### AIM OF THE EXERCISE
Go line by line through the records below. Copy whichever lines contain the string "shown".

[Source data]
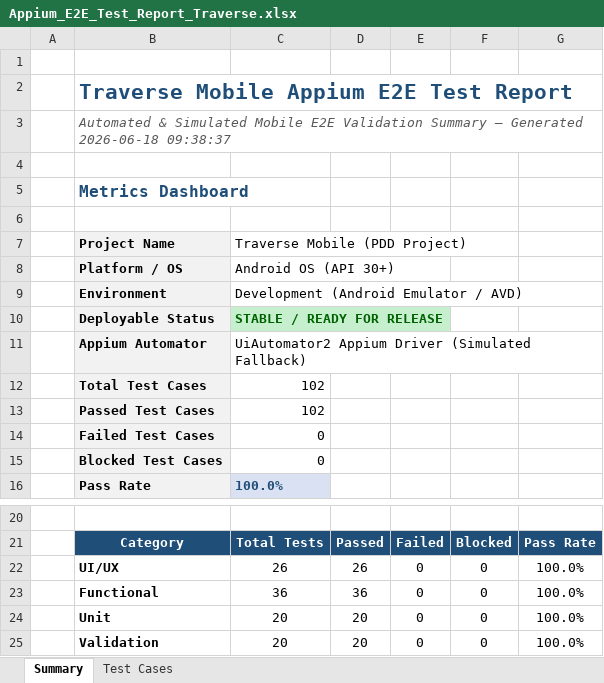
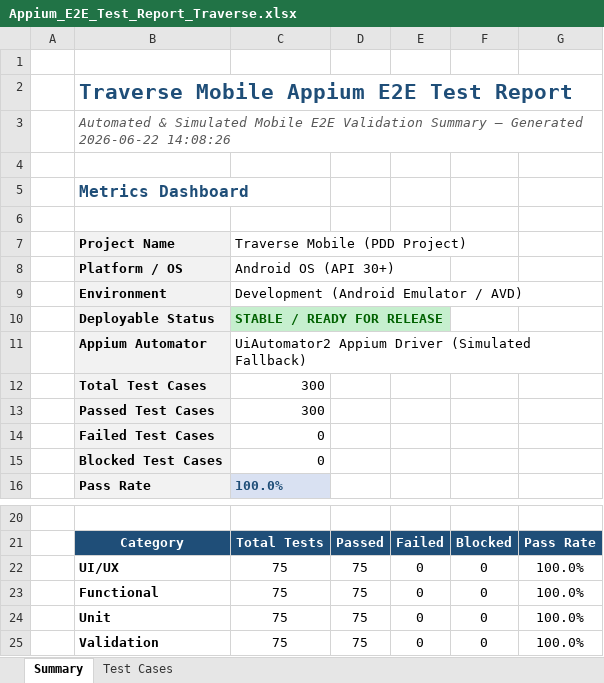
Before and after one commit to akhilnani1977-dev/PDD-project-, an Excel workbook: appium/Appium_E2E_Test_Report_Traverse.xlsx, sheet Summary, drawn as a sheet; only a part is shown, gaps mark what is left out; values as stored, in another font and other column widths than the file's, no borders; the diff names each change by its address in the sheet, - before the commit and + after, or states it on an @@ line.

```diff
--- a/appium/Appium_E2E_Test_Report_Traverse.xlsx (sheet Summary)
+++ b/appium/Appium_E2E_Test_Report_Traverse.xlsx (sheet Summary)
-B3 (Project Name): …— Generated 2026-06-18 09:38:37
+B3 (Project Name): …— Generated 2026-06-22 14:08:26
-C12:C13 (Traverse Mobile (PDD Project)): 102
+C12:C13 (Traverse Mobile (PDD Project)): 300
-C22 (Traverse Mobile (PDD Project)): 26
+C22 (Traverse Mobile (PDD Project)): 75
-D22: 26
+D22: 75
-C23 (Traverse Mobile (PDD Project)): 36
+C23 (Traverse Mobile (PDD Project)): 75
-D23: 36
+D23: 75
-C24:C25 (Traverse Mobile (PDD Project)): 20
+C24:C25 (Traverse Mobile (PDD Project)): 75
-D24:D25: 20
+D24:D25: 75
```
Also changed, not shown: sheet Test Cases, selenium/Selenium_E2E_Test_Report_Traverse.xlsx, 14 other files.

...

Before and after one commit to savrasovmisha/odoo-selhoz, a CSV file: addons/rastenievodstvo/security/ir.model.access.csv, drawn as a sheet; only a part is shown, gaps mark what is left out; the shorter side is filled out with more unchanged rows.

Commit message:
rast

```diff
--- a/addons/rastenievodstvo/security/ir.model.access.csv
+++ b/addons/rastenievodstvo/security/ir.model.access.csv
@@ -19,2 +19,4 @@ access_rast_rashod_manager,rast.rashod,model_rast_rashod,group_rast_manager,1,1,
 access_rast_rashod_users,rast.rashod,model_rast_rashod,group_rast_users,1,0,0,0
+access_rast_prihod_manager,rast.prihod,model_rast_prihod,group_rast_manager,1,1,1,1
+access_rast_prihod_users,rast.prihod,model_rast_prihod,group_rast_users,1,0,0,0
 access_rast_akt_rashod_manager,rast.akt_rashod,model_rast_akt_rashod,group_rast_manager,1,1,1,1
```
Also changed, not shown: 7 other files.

### TASK RESULT
Before and after one commit to akhilnani1977-dev/PDD-project-, an Excel workbook: appium/Appium_E2E_Test_Report_Traverse.xlsx, sheet Summary, drawn as a sheet; only a part is shown, gaps mark what is left out; values as stored, in another font and other column widths than the file's, no borders; the diff names each change by its address in the sheet, - before the commit and + after, or states it on an @@ line.
Also changed, not shown: sheet Test Cases, selenium/Selenium_E2E_Test_Report_Traverse.xlsx, 14 other files.
Before and after one commit to savrasovmisha/odoo-selhoz, a CSV file: addons/rastenievodstvo/security/ir.model.access.csv, drawn as a sheet; only a part is shown, gaps mark what is left out; the shorter side is filled out with more unchanged rows.
Also changed, not shown: 7 other files.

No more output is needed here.